[Collection entries]
● ● ● ● ● ● ●
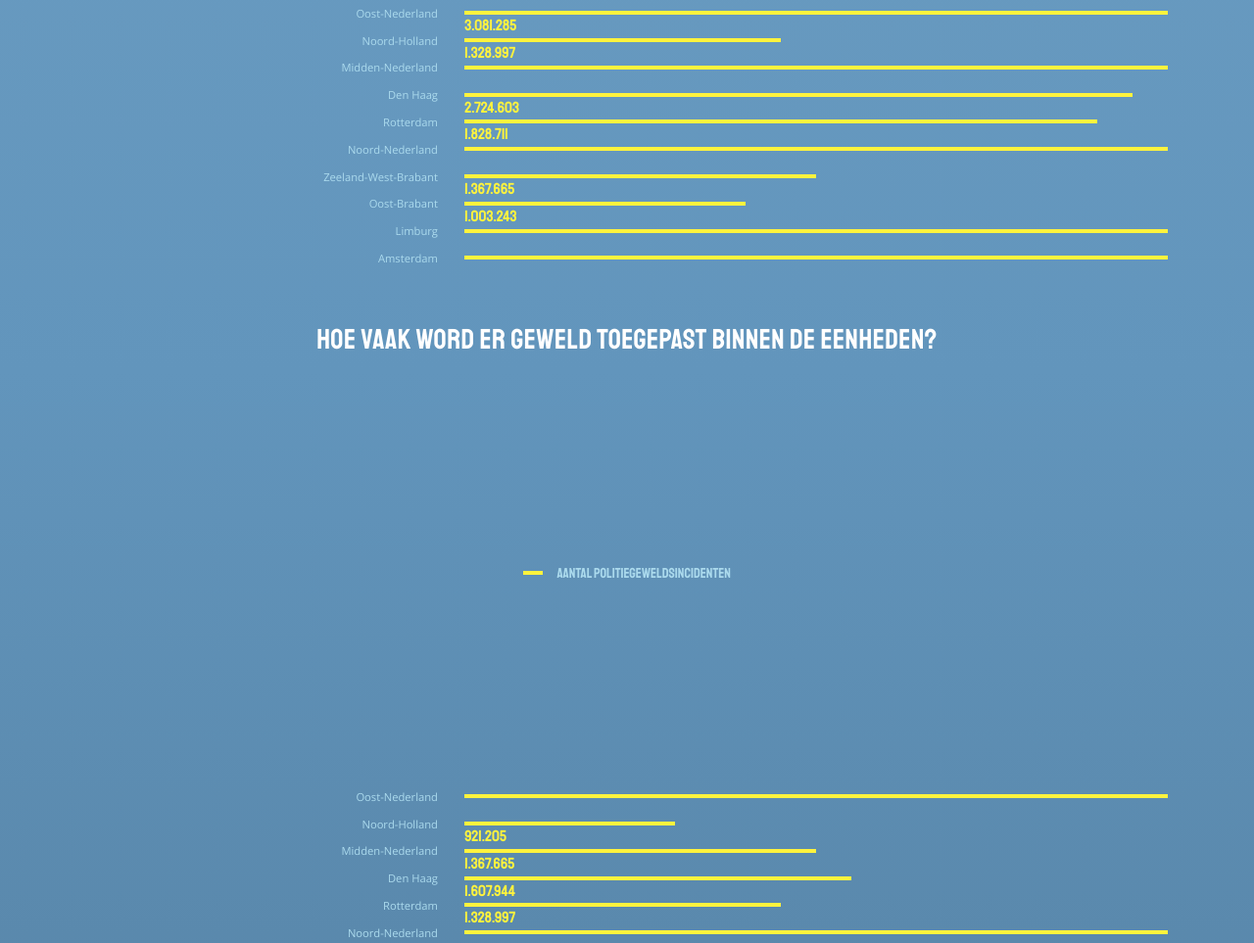
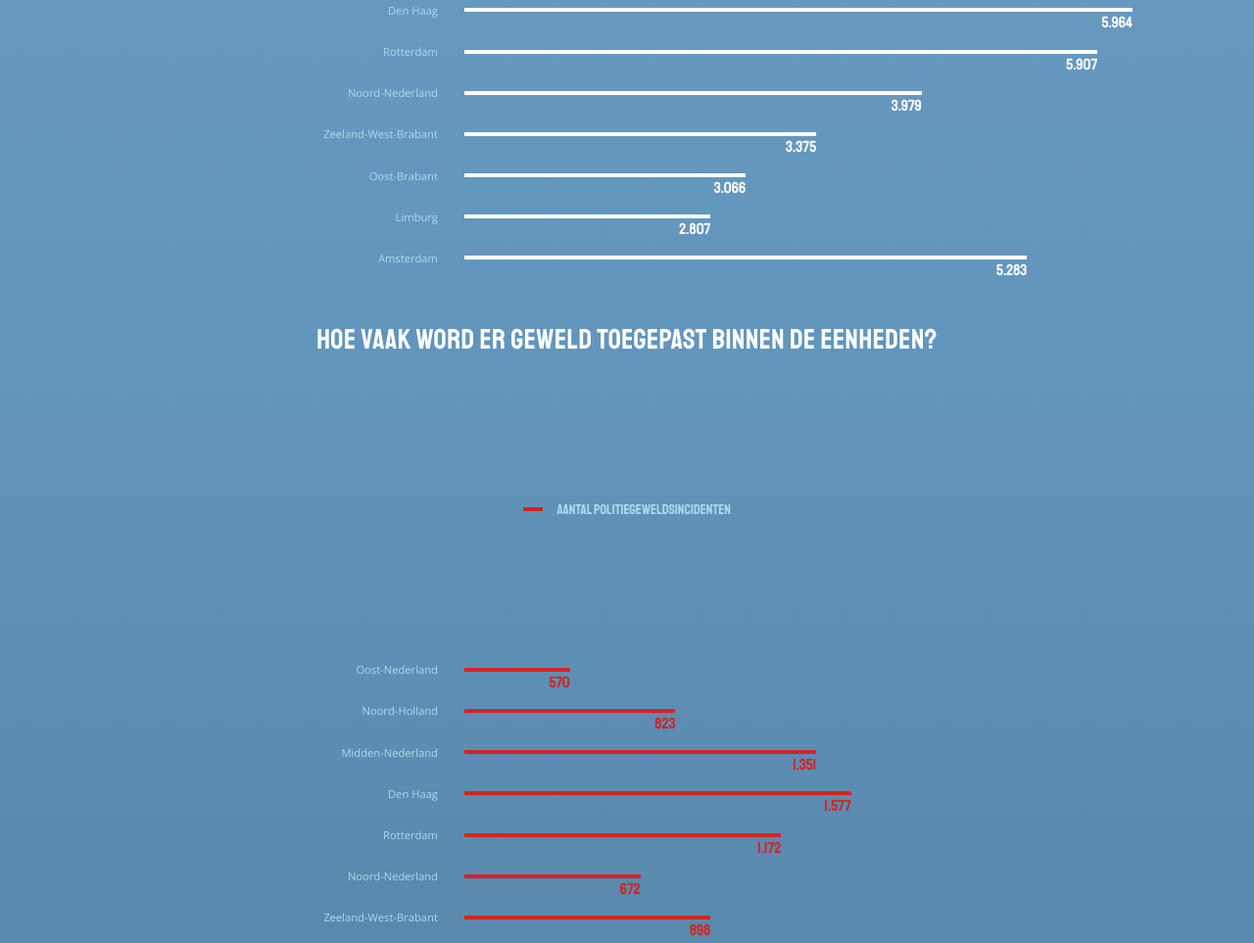
Before and after one commit to BasPieren/controle-alt-delete, a website: page index.html in a window 1280 px wide. Shown: the part 6774-7737 px from the top of the page at 98% size. Drawn offline with nearby package versions, Linux system fonts and the light colour scheme; a script that the page names is missing.

Commit message:
style.css | Edit | Added chart content and style

```diff
--- a/css/style.css
+++ b/css/style.css
@@ -659,6 +659,13 @@ video {
   color: #abdaed;
 }
 
+.cad-horizontal-container > ::after{
+  display: block;
+  font-family: 'Staatliches', sans-serif;
+  font-size: 1em;
+  margin-top: 5px;
+}
+
 .cad-horizontal-population{
   margin: auto 0;
   height: 4px;
@@ -670,12 +677,8 @@ video {
 }
 
 .cad-horizontal-container .cad-100::after{
-  display: block;
   content: '3.081.285';
-  font-family: 'Staatliches', sans-serif;
-  font-size: 1em;
   color: #fff33d;
-  margin-top: 5px;
 }
 
 .cad-95{
@@ -683,12 +686,8 @@ video {
 }
 
 .cad-horizontal-container .cad-95::after{
-  display: block;
   content: '2.724.603';
-  font-family: 'Staatliches', sans-serif;
-  font-size: 1em;
   color: #fff33d;
-  margin-top: 5px;
 }
 
 .cad-90{
@@ -696,12 +695,8 @@ video {
 }
 
 .cad-horizontal-container .cad-90::after{
-  display: block;
   content: '1.828.711';
-  font-family: 'Staatliches', sans-serif;
-  font-size: 1em;
   color: #fff33d;
-  margin-top: 5px;
 }
 
 .cad-85{
@@ -709,12 +704,8 @@ video {
 }
 
 .cad-horizontal-container .cad-85::after{
-  display: block;
   content: '1.753.083';
-  font-family: 'Staatliches', sans-serif;
-  font-size: 1em;
   color: #fff33d;
-  margin-top: 5px;
 }
 
 .cad-60{
@@ -722,12 +713,8 @@ video {
 }
 
 .cad-horizontal-container .cad-60::after{
-  display: block;
   content: '1.635.992';
-  font-family: 'Staatliches', sans-serif;
-  font-size: 1em;
   color: #fff33d;
-  margin-top: 5px;
 }
 
 .cad-55{
@@ -735,12 +722,8 @@ video {
 }
 
 .cad-horizontal-container .cad-55::after{
-  display: block;
   content: '1.607.944';
-  font-family: 'Staatliches', sans-serif;
-  font-size: 1em;
   color: #fff33d;
-  margin-top: 5px;
 }
 
 .cad-50{
@@ -748,12 +731,8 @@ video {
 }
 
 .cad-horizontal-container .cad-50::after{
-  display: block;
   content: '1.367.665';
-  font-family: 'Staatliches', sans-serif;
-  font-size: 1em;
   color: #fff33d;
-  margin-top: 5px;
 }
 
 .cad-45{
@@ -761,12 +740,8 @@ video {
 }
 
 .cad-horizontal-container .cad-45::after{
-  display: block;
   content: '1.328.997';
-  font-family: 'Staatliches', sans-serif;
-  font-size: 1em;
   color: #fff33d;
-  margin-top: 5px;
 }
 
 .cad-40{
@@ -774,12 +749,8 @@ video {
 }
 
 .cad-horizontal-container .cad-40::after{
-  display: block;
   content: '1.003.243';
-  font-family: 'Staatliches', sans-serif;
-  font-size: 1em;
   color: #fff33d;
-  margin-top: 5px;
 }
 
 .cad-30{
@@ -787,12 +758,8 @@ video {
 }
 
 .cad-horizontal-container .cad-30::after{
-  display: block;
   content: '921.205';
-  font-family: 'Staatliches', sans-serif;
-  font-size: 1em;
   color: #fff33d;
-  margin-top: 5px;
 }
 
 /* --- BREAKPOINT 1 --- */
@@ -825,26 +792,82 @@ video {
   margin-bottom: 0;
 }
 
-#cad-page-10 > .cad-horizontal-container-legenda {
-  width: 100%;
+#cad-page-10 > .cad-horizontal-container-legenda > div{
+  background-color: #ffffff;
 }
 
-#cad-page-10 > .cad-horizontal-container-legenda > img {
-  max-height: 1.5em;
+#cad-page-10 > .cad-horizontal-container > .cad-horizontal-population{
+  background-color: #ffffff;
 }
 
-#cad-page-10 > .cad-horizontal-container {
-  grid-row-gap: 0.8em;
+#cad-page-10 > .cad-horizontal-container .cad-100::after{
+  content: '6.743';
+  color: #ffffff;
 }
 
-#cad-page-10 > .cad-horizontal-container > div {
-  display: flex;
-  justify-content: left;
+#cad-page-10 > .cad-horizontal-container .cad-45::after{
+  content: '3.378';
+  color: #ffffff;
 }
 
-#cad-page-10 > .cad-horizontal-container > div > img {
-  margin: 0 0.3em;
-  max-height: 1.5em;
+.cad-80{
+  width: 80%;
+}
+
+.cad-75{
+  width: 75%;
+}
+
+#cad-page-10 > .cad-horizontal-container .cad-75::after{
+  content: '4.782';
+  color: #ffffff;
+}
+
+#cad-page-10 > .cad-horizontal-container .cad-95::after{
+  content: '5.964';
+  color: #ffffff;
+}
+
+#cad-page-10 > .cad-horizontal-container .cad-90::after{
+  content: '5.907';
+  color: #ffffff;
+}
+
+.cad-65{
+  width: 65%;
+}
+
+#cad-page-10 > .cad-horizontal-container .cad-65::after{
+  content: '3.979';
+  color: #ffffff;
+}
+
+#cad-page-10 > .cad-horizontal-container .cad-50::after{
+  content: '3.375';
+  color: #ffffff;
+}
+
+#cad-page-10 > .cad-horizontal-container .cad-40::after{
+  content: '3.066';
+  color: #ffffff;
+}
+
+.cad-35{
+  width: 35%;
+}
+
+#cad-page-10 > .cad-horizontal-container .cad-35::after{
+  content: '2.807';
+  color: #ffffff;
+}
+
+.cad-80{
+  width: 80%;
+}
+
+#cad-page-10 > .cad-horizontal-container .cad-80::after{
+  content: '5.283';
+  color: #ffffff;
 }
 
 /* --- BREAKPOINT 1 --- */
@@ -877,26 +900,74 @@ video {
   margin-bottom: 0;
 }
 
-#cad-page-11 > .cad-horizontal-container-legenda {
-  width: 100%;
+#cad-page-11 > .cad-horizontal-container-legenda > div{
+  background-color: #d32422;
 }
 
-#cad-page-11 > .cad-horizontal-container-legenda > img {
-  max-height: 1.5em;
+#cad-page-11 > .cad-horizontal-container > .cad-horizontal-population{
+  background-color: #d32422;
 }
 
-#cad-page-11 > .cad-horizontal-container {
-  grid-row-gap: 0.8em;
+.cad-15{
+  width: 15%;
 }
 
-#cad-page-11 > .cad-horizontal-container > div {
-  display: flex;
-  justify-content: left;
+#cad-page-11 > .cad-horizontal-container .cad-15::after{
+  content: '570';
+  color: #d32422;
 }
 
-#cad-page-11 > .cad-horizontal-container > div > img {
-  margin: 0 0.3em;
-  max-height: 1.5em;
+#cad-page-11 > .cad-horizontal-container .cad-30::after{
+  content: '823';
+  color: #d32422;
+}
+
+#cad-page-11 > .cad-horizontal-container .cad-50::after{
+  content: '1.351';
+  color: #d32422;
+}
+
+#cad-page-11 > .cad-horizontal-container .cad-55::after{
+  content: '1.577';
+  color: #d32422;
+}
+
+#cad-page-11 > .cad-horizontal-container .cad-45::after{
+  content: '1.172';
+  color: #d32422;
+}
+
+.cad-25{
+  width: 25%;
+}
+
+#cad-page-11 > .cad-horizontal-container .cad-25::after{
+  content: '672';
+  color: #d32422;
+}
+
+#cad-page-11 > .cad-horizontal-container .cad-35::after{
+  content: '898';
+  color: #d32422;
+}
+
+#cad-page-11 > .cad-horizontal-container .cad-40::after{
+  content: '1.054';
+  color: #d32422;
+}
+
+.cad-20{
+  width: 20%;
+}
+
+#cad-page-11 > .cad-horizontal-container .cad-20::after{
+  content: '620';
+  color: #d32422;
+}
+
+#cad-page-11 > .cad-horizontal-container .cad-100::after{
+  content: '3.246';
+  color: #d32422;
 }
 
 /* --- BREAKPOINT 1 --- */
```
● ● ● ● ● ● ●
### TASK PROMPT
Please show each line in the records above that contains "width".

### TASK SOLUTION
-  width: 100%;
+  width: 80%;
+  width: 75%;
+  width: 65%;
+  width: 35%;
+  width: 80%;
-  width: 100%;
+  width: 15%;
+  width: 25%;
+  width: 20%;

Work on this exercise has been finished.